** TASK INPUTS follows **
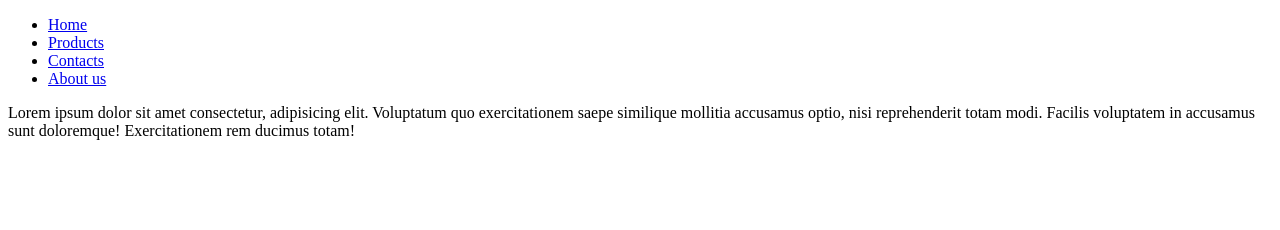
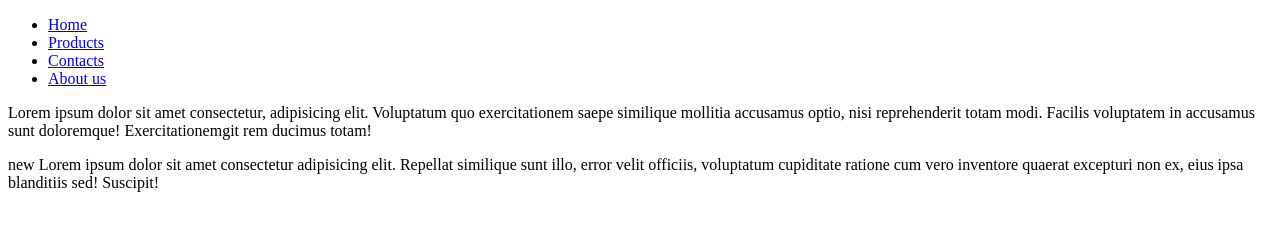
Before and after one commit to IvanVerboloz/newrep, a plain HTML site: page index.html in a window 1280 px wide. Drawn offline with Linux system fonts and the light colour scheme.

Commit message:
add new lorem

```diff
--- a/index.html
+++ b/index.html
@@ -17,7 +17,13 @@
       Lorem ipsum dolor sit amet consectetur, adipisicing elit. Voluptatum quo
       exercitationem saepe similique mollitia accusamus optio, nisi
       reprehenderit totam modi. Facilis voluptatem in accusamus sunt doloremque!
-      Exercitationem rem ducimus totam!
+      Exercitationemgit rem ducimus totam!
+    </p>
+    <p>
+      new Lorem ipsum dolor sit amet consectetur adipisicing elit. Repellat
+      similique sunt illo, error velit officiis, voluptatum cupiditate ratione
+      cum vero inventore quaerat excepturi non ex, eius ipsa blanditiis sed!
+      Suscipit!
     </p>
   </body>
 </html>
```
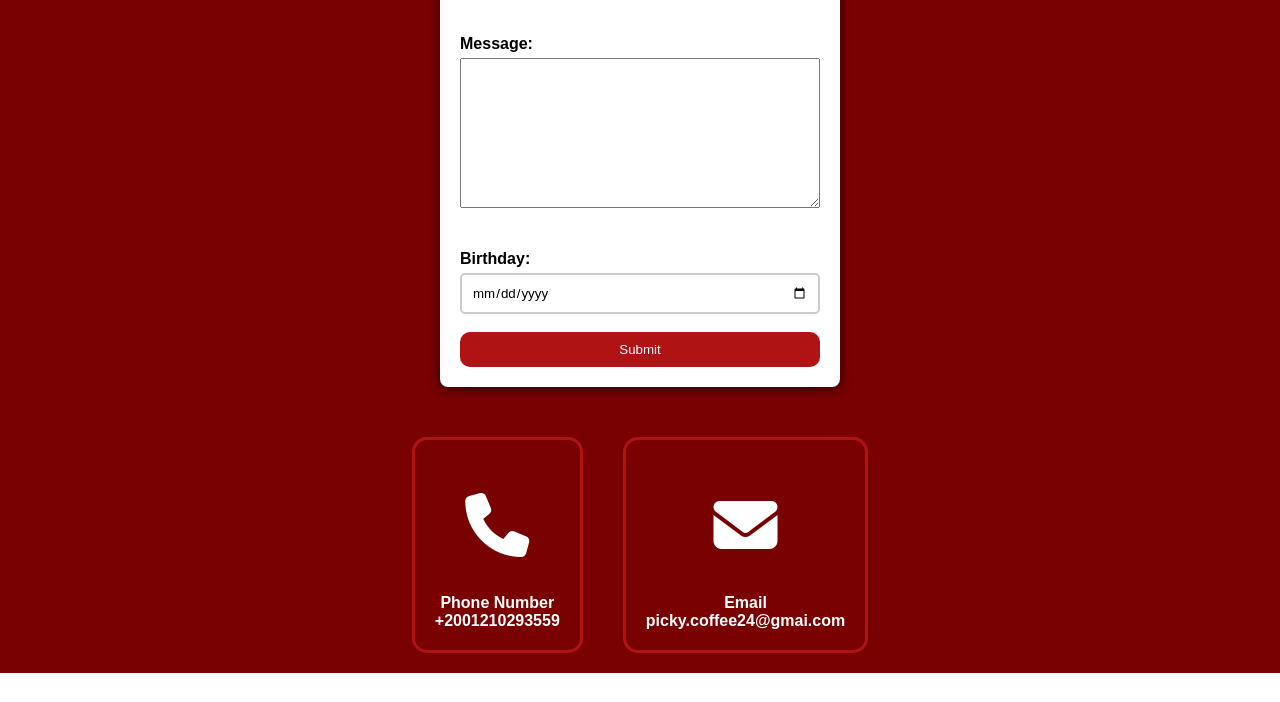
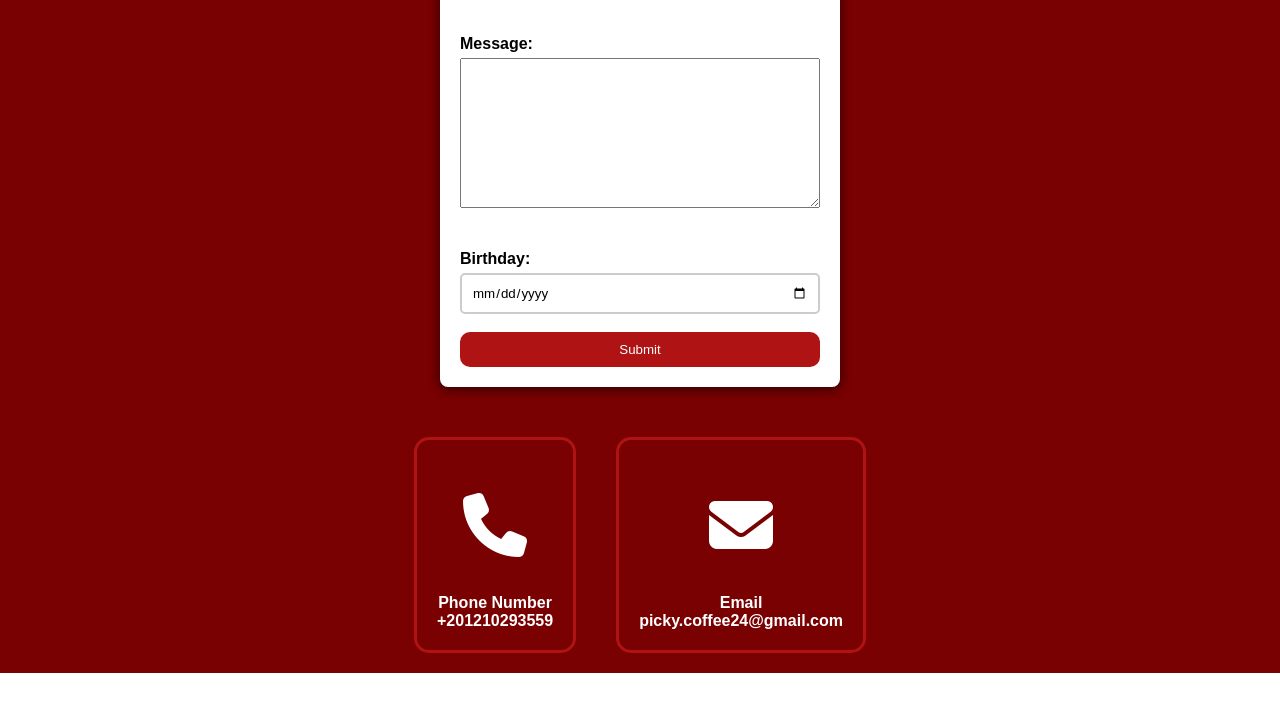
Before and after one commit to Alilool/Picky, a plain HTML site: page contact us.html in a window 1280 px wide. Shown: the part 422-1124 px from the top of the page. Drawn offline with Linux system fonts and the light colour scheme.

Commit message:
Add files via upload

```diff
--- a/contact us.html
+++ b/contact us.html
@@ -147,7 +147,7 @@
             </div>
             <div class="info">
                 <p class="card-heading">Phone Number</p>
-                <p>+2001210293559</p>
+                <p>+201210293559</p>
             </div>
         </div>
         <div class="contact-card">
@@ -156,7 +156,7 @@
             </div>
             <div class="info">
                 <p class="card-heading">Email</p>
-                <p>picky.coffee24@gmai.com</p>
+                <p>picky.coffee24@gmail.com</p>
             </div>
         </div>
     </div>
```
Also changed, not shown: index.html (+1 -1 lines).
** End of TASK INPUTS **
Write out every line in the data that holds the string "class".

--- RESPONSE AREA ---
             <div class="info">
                 <p class="card-heading">Phone Number</p>
         <div class="contact-card">
             <div class="info">
                 <p class="card-heading">Email</p>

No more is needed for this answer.